» REQUIRED ACTION: All entries must be repeated exactly. No picture should appear in the result.

--------------------

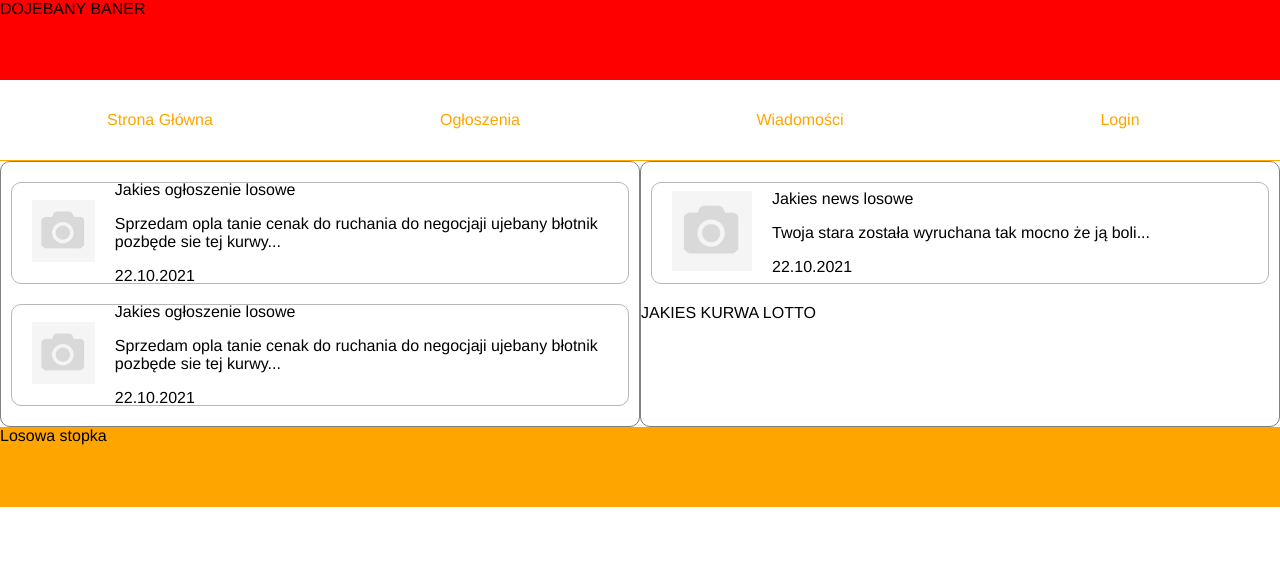
Repository: PatrykStawik/projectppz
Page: /
An editor plug-in stored every save of this project. The page is shown before and after the next save, followed by the edit.
The browser window is 1280 px wide. The pictures show the whole page.
The project was rebuilt for these pictures with package versions that can differ from the ones it lists, and the page was loaded fresh each time. The framework's server and built-in components were replaced by stand-ins that run in the browser.

Above is the page before, as saved 2021-05-22 14:04:28.

### pages/_app.tsx
import React from 'react';
import type { AppProps } from 'next/app';
import { GlobalStyle } from '../styles/globalStyles';
import { Header } from '../components/Header';
import { Footer } from '../components/Footer'

function MyApp({ Component, pageProps }: AppProps) {
  return (
    <>
      <GlobalStyle />
      <Header/>
        <Component {...pageProps} />
      <Footer/>
    </>
  );
}

// eslint-disable-next-line import/no-default-export
export default MyApp;

### pages/_document.tsx
import React from 'react';
import Document, { DocumentContext, DocumentInitialProps } from 'next/document';
import { ServerStyleSheet } from 'styled-components';

class MyDocument extends Document {
  static async getInitialProps(ctx: DocumentContext): Promise<DocumentInitialProps> {
    const sheet = new ServerStyleSheet();
    const originalRenderPage = ctx.renderPage;

    try {
      ctx.renderPage = () =>
        originalRenderPage({
          enhanceApp: App => props => sheet.collectStyles(<App {...props} />),
        });

      const initialProps = await Document.getInitialProps(ctx);
      return {
        ...initialProps,
        styles: (
          <>
            {initialProps.styles}
            {sheet.getStyleElement()}
          </>
        ),
      };
    } finally {
      sheet.seal();
    }
  }
}

// eslint-disable-next-line import/no-default-export
export default MyDocument;

### pages/index.tsx
import React from 'react';
import { IndexPage } from '../components/IndexPage';

const index = () => <IndexPage />;

// eslint-disable-next-line import/no-default-export
export default index;

### styles/globalStyles.ts
import { createGlobalStyle } from 'styled-components';

export const GlobalStyle = createGlobalStyle`
  body {
    margin: 0;
    padding: 0;
    font-family: Open-Sans, Helvetica, Sans-Serif;
  }
`;

### components/IndexPage/index.tsx
export { IndexPage } from './IndexPage';

### components/Header/Header.tsx
import React from 'react';
import styled from 'styled-components';
import { colors } from '../../styles/colors';
import { centerText, setFlex } from '../../styles/functions';
import { NextLink } from '../common/NextLink';

const Wrapper = styled.header`
  .baner {
    height: 80px;
    background-color: ${colors.red};
  }
  .menu {
    ${setFlex('column')}
    height: 80px;
    border-bottom: 1px solid ${colors.orange};
    .menuItem {
      flex: 1;
      height: 100%;
      ${centerText(80)};
      background-color: ${colors.white};
      color: ${colors.orange};
      cursor: pointer;
      transition: .5s all;
      &:hover{
        font-weight: bold;
      }
    }
  }
`;

const data = [
  { title: 'Strona Główna', href: '/' },
  { title: 'Ogłoszenia', href: '/ogloszenia' },
  { title: 'Wiadomości', href: '/wiadomosci' },
  { title: 'Login', href: '/login' },
];

export const Header = () => {
  return (
    <Wrapper>
      <div className="baner">DOJEBANY BANER</div>
      <div className="menu">
        {data.map(({ title, href }) => (
          <NextLink href={href} key={title}>
            <div className="menuItem">{title}</div>
          </NextLink>
        ))}
      </div>
    </Wrapper>
  );
};

### components/Footer/Footer.tsx
import React from 'react';
import styled from 'styled-components';
import { colors } from '../../styles/colors';

const Wrapper = styled.footer`
    height: 80px;
    background-color: ${colors.orange};
`;

export const Footer = () => {
  return (
    <Wrapper>
      Losowa stopka
    </Wrapper>
  );
};

### components/IndexPage/IndexPage.tsx
import React from 'react';
import styled from 'styled-components';
import { Bar } from '../common/Bar';
import { setFlex } from '../../styles/functions';

const Wrapper = styled.div`
  ${setFlex()};
  .advertisement{

  }
  .container{
    flex: 1;
    border: 1px solid gray;
    border-radius: 10px;
  }
`;

export const IndexPage = () => {
  return (
    <Wrapper>
      <div className="advertisement container">
        <Bar
          title="Jakies ogłoszenie losowe"
          content="Sprzedam opla tanie cenak do ruchania do negocjaji ujebany błotnik pozbęde sie tej kurwy"
          date="22.10.2021"
        />
        <Bar
          title="Jakies ogłoszenie losowe"
          content="Sprzedam opla tanie cenak do ruchania do negocjaji ujebany błotnik pozbęde sie tej kurwy"
          date="22.10.2021"
        />
      </div>
      <div className="container">
        <div className="news">
          <Bar
            title="Jakies news losowe"
            content="Twoja stara została wyruchana tak mocno że ją boli"
            date="22.10.2021"
          />
        </div>
        <div className="lotto">JAKIES KURWA LOTTO</div>
      </div>
    </Wrapper>
  );
};

### styles/colors.ts
export const colors = {
  white: "white",
  black: "black",
  red: "red",
  orange: "orange",
  gray: "#b8b7b7"
}

### styles/functions.ts
export const centerText = (height: number) => {
  return `text-align: center;
  line-height: ${height}px`
}

export const setFlex = (type: "row" | "column" = "row") => {
  return `display: flex; flex-direction: ${type}`
}

### components/common/NextLink/index.tsx
export { NextLink } from './NextLink';

### components/common/Bar/index.tsx
export { Bar } from './Bar';

### components/common/NextLink/NextLink.tsx
import React from 'react';
import Link from 'next/link';
import styled from 'styled-components';
import { colors } from '../../../styles/colors';

const StyledLink = styled.a`
  color: ${colors.black};
  text-decoration: none;
  width: 100%;
`;

interface Props {
  href: string;
}

export const NextLink: React.FC<Props> = ({ children, href }) => {
  return (
    <Link href={href}>
      <StyledLink>{children}</StyledLink>
    </Link>
  );
};

### components/common/Bar/Bar.tsx
import React from 'react';
import Image from 'next/image';
import styled from 'styled-components';
import { setFlex } from '../../../styles/functions';
import { colors } from '../../../styles/colors';

interface Props {
  title: string;
  content: string;
  date: string;
}

const Wrapper = styled.div`
  height: 100px;
  border: 1px solid ${colors.gray};
  border-radius: 10px;
  margin: 20px 10px;
  ${setFlex()};
  align-items: center;
  .img{
    margin-left: 20px;
  }
  .body{
    margin-left: 20px;
  }
`;

const picture = { src: '/default.jpg', alt: 'picture', width: 80, height: 80 };

export const Bar = ({ title, content, date }: Props) => {
  return (
    <Wrapper>
      <div className="img"><Image {...picture} /></div>
      <div className="body">
        <p>{title}</p>
        <p>{content.slice(0, 100)}...</p>
        <p>{date}</p>
      </div>
    </Wrapper>
  );
};

Loaded but not shown: components/Header/index.tsx (common file); components/Footer/index.tsx (common file)

After the next save:
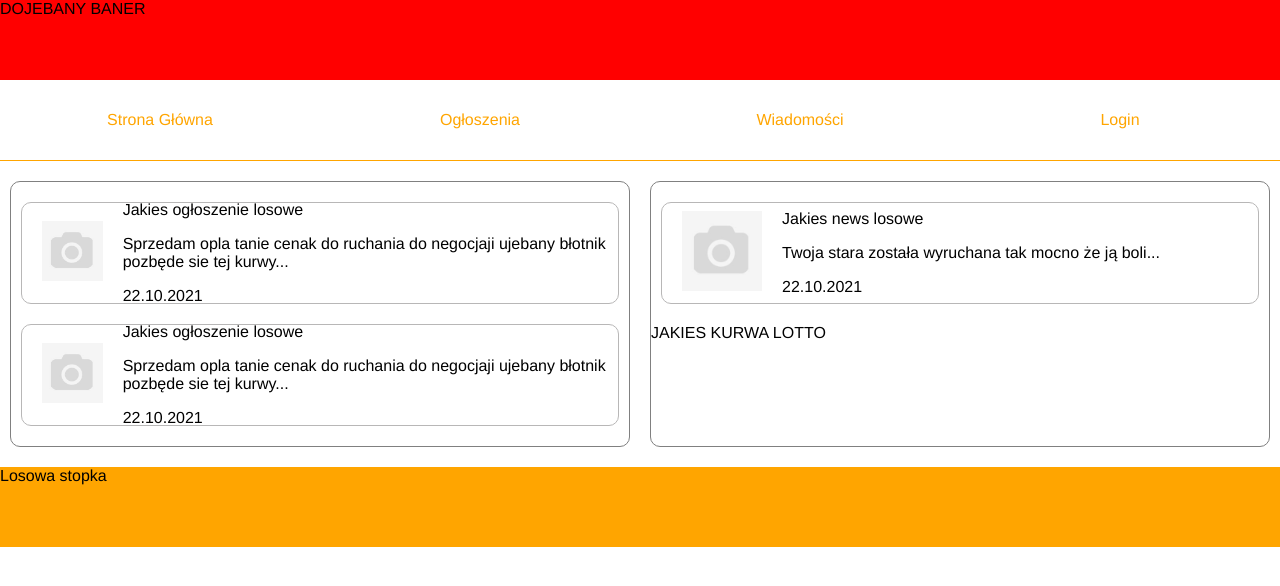
Saved 9 s later.
--- a/components/IndexPage/IndexPage.tsx
+++ b/components/IndexPage/IndexPage.tsx
@@ -12,6 +12,7 @@ const Wrapper = styled.div`
     flex: 1;
     border: 1px solid gray;
     border-radius: 10px;
+    margin: 20px 10px;
   }
 `;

--------------------

» RESPONSE:
Repository: PatrykStawik/projectppz
Page: /
An editor plug-in stored every save of this project. The page is shown before and after the next save, followed by the edit.
The browser window is 1280 px wide. The pictures show the whole page.
The project was rebuilt for these pictures with package versions that can differ from the ones it lists, and the page was loaded fresh each time. The framework's server and built-in components were replaced by stand-ins that run in the browser.

Above is the page before, as saved 2021-05-22 14:04:28.

### pages/_app.tsx
import React from 'react';
import type { AppProps } from 'next/app';
import { GlobalStyle } from '../styles/globalStyles';
import { Header } from '../components/Header';
import { Footer } from '../components/Footer'

function MyApp({ Component, pageProps }: AppProps) {
  return (
    <>
      <GlobalStyle />
      <Header/>
        <Component {...pageProps} />
      <Footer/>
    </>
  );
}

// eslint-disable-next-line import/no-default-export
export default MyApp;

### pages/_document.tsx
import React from 'react';
import Document, { DocumentContext, DocumentInitialProps } from 'next/document';
import { ServerStyleSheet } from 'styled-components';

class MyDocument extends Document {
  static async getInitialProps(ctx: DocumentContext): Promise<DocumentInitialProps> {
    const sheet = new ServerStyleSheet();
    const originalRenderPage = ctx.renderPage;

    try {
      ctx.renderPage = () =>
        originalRenderPage({
          enhanceApp: App => props => sheet.collectStyles(<App {...props} />),
        });

      const initialProps = await Document.getInitialProps(ctx);
      return {
        ...initialProps,
        styles: (
          <>
            {initialProps.styles}
            {sheet.getStyleElement()}
          </>
        ),
      };
    } finally {
      sheet.seal();
    }
  }
}

// eslint-disable-next-line import/no-default-export
export default MyDocument;

### pages/index.tsx
import React from 'react';
import { IndexPage } from '../components/IndexPage';

const index = () => <IndexPage />;

// eslint-disable-next-line import/no-default-export
export default index;

### styles/globalStyles.ts
import { createGlobalStyle } from 'styled-components';

export const GlobalStyle = createGlobalStyle`
  body {
    margin: 0;
    padding: 0;
    font-family: Open-Sans, Helvetica, Sans-Serif;
  }
`;

### components/IndexPage/index.tsx
export { IndexPage } from './IndexPage';

### components/Header/Header.tsx
import React from 'react';
import styled from 'styled-components';
import { colors } from '../../styles/colors';
import { centerText, setFlex } from '../../styles/functions';
import { NextLink } from '../common/NextLink';

const Wrapper = styled.header`
  .baner {
    height: 80px;
    background-color: ${colors.red};
  }
  .menu {
    ${setFlex('column')}
    height: 80px;
    border-bottom: 1px solid ${colors.orange};
    .menuItem {
      flex: 1;
      height: 100%;
      ${centerText(80)};
      background-color: ${colors.white};
      color: ${colors.orange};
      cursor: pointer;
      transition: .5s all;
      &:hover{
        font-weight: bold;
      }
    }
  }
`;

const data = [
  { title: 'Strona Główna', href: '/' },
  { title: 'Ogłoszenia', href: '/ogloszenia' },
  { title: 'Wiadomości', href: '/wiadomosci' },
  { title: 'Login', href: '/login' },
];

export const Header = () => {
  return (
    <Wrapper>
      <div className="baner">DOJEBANY BANER</div>
      <div className="menu">
        {data.map(({ title, href }) => (
          <NextLink href={href} key={title}>
            <div className="menuItem">{title}</div>
          </NextLink>
        ))}
      </div>
    </Wrapper>
  );
};

### components/Footer/Footer.tsx
import React from 'react';
import styled from 'styled-components';
import { colors } from '../../styles/colors';

const Wrapper = styled.footer`
    height: 80px;
    background-color: ${colors.orange};
`;

export const Footer = () => {
  return (
    <Wrapper>
      Losowa stopka
    </Wrapper>
  );
};

### components/IndexPage/IndexPage.tsx
import React from 'react';
import styled from 'styled-components';
import { Bar } from '../common/Bar';
import { setFlex } from '../../styles/functions';

const Wrapper = styled.div`
  ${setFlex()};
  .advertisement{

  }
  .container{
    flex: 1;
    border: 1px solid gray;
    border-radius: 10px;
  }
`;

export const IndexPage = () => {
  return (
    <Wrapper>
      <div className="advertisement container">
        <Bar
          title="Jakies ogłoszenie losowe"
          content="Sprzedam opla tanie cenak do ruchania do negocjaji ujebany błotnik pozbęde sie tej kurwy"
          date="22.10.2021"
        />
        <Bar
          title="Jakies ogłoszenie losowe"
          content="Sprzedam opla tanie cenak do ruchania do negocjaji ujebany błotnik pozbęde sie tej kurwy"
          date="22.10.2021"
        />
      </div>
      <div className="container">
        <div className="news">
          <Bar
            title="Jakies news losowe"
            content="Twoja stara została wyruchana tak mocno że ją boli"
            date="22.10.2021"
          />
        </div>
        <div className="lotto">JAKIES KURWA LOTTO</div>
      </div>
    </Wrapper>
  );
};

### styles/colors.ts
export const colors = {
  white: "white",
  black: "black",
  red: "red",
  orange: "orange",
  gray: "#b8b7b7"
}

### styles/functions.ts
export const centerText = (height: number) => {
  return `text-align: center;
  line-height: ${height}px`
}

export const setFlex = (type: "row" | "column" = "row") => {
  return `display: flex; flex-direction: ${type}`
}

### components/common/NextLink/index.tsx
export { NextLink } from './NextLink';

### components/common/Bar/index.tsx
export { Bar } from './Bar';

### components/common/NextLink/NextLink.tsx
import React from 'react';
import Link from 'next/link';
import styled from 'styled-components';
import { colors } from '../../../styles/colors';

const StyledLink = styled.a`
  color: ${colors.black};
  text-decoration: none;
  width: 100%;
`;

interface Props {
  href: string;
}

export const NextLink: React.FC<Props> = ({ children, href }) => {
  return (
    <Link href={href}>
      <StyledLink>{children}</StyledLink>
    </Link>
  );
};

### components/common/Bar/Bar.tsx
import React from 'react';
import Image from 'next/image';
import styled from 'styled-components';
import { setFlex } from '../../../styles/functions';
import { colors } from '../../../styles/colors';

interface Props {
  title: string;
  content: string;
  date: string;
}

const Wrapper = styled.div`
  height: 100px;
  border: 1px solid ${colors.gray};
  border-radius: 10px;
  margin: 20px 10px;
  ${setFlex()};
  align-items: center;
  .img{
    margin-left: 20px;
  }
  .body{
    margin-left: 20px;
  }
`;

const picture = { src: '/default.jpg', alt: 'picture', width: 80, height: 80 };

export const Bar = ({ title, content, date }: Props) => {
  return (
    <Wrapper>
      <div className="img"><Image {...picture} /></div>
      <div className="body">
        <p>{title}</p>
        <p>{content.slice(0, 100)}...</p>
        <p>{date}</p>
      </div>
    </Wrapper>
  );
};

Loaded but not shown: components/Header/index.tsx (common file); components/Footer/index.tsx (common file)

After the next save:
Saved 9 s later.
--- a/components/IndexPage/IndexPage.tsx
+++ b/components/IndexPage/IndexPage.tsx
@@ -12,6 +12,7 @@ const Wrapper = styled.div`
     flex: 1;
     border: 1px solid gray;
     border-radius: 10px;
+    margin: 20px 10px;
   }
 `;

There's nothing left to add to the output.